Problem details » Would you count how many lines of the entries below include the word "websocket"? Give nothing but the number.

Stored items from a collection
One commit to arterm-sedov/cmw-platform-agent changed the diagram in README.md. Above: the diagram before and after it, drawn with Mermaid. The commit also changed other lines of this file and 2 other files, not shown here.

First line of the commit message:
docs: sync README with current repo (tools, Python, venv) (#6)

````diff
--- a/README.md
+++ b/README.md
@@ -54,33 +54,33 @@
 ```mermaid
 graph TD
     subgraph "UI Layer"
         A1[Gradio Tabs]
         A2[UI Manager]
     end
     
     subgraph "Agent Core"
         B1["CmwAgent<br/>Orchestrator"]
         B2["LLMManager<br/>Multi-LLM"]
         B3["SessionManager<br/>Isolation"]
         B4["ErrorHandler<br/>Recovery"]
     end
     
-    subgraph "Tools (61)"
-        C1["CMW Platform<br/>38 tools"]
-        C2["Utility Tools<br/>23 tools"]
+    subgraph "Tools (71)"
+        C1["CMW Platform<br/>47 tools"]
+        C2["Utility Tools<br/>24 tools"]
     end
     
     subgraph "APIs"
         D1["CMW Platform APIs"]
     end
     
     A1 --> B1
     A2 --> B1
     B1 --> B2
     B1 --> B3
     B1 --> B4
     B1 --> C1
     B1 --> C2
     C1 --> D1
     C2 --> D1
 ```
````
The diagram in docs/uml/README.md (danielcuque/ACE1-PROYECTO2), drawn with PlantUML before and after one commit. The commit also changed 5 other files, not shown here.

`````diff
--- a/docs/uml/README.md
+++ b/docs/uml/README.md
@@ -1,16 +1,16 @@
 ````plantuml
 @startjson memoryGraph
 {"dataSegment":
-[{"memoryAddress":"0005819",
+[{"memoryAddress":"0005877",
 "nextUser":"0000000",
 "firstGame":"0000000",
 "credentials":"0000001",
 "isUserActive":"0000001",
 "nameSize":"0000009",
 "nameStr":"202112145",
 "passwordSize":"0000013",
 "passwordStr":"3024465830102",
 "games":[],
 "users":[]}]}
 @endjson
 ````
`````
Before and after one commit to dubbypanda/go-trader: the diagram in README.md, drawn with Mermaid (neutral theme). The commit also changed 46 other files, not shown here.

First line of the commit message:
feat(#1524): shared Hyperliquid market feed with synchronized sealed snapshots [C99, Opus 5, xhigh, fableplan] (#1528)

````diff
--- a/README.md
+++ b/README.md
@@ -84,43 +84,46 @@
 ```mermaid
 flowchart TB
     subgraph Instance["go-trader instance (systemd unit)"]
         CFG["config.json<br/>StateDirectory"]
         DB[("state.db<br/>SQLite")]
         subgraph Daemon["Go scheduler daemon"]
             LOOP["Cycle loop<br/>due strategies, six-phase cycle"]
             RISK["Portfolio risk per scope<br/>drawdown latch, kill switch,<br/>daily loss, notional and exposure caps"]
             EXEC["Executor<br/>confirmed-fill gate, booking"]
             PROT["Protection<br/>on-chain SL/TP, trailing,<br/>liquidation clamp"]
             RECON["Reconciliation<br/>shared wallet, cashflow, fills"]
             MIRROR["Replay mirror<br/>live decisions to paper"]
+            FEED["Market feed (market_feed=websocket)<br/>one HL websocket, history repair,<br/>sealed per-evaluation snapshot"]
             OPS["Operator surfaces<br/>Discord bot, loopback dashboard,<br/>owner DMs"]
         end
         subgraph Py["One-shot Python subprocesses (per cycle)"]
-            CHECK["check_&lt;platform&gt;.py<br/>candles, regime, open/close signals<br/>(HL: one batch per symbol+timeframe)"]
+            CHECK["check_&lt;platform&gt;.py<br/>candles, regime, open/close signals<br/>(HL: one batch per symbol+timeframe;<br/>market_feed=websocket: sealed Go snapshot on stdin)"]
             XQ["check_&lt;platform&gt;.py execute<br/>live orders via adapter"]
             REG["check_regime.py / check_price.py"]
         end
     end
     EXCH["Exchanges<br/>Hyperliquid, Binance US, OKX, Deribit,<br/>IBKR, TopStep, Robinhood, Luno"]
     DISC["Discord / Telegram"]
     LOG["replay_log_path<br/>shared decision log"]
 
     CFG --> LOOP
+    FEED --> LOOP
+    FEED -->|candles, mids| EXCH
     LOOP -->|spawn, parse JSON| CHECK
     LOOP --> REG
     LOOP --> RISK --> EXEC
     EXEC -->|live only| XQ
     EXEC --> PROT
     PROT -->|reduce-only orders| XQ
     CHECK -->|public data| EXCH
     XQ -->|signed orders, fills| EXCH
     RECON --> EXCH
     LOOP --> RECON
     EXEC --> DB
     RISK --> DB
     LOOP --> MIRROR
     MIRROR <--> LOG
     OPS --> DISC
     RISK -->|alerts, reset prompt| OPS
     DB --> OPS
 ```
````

Task result » 2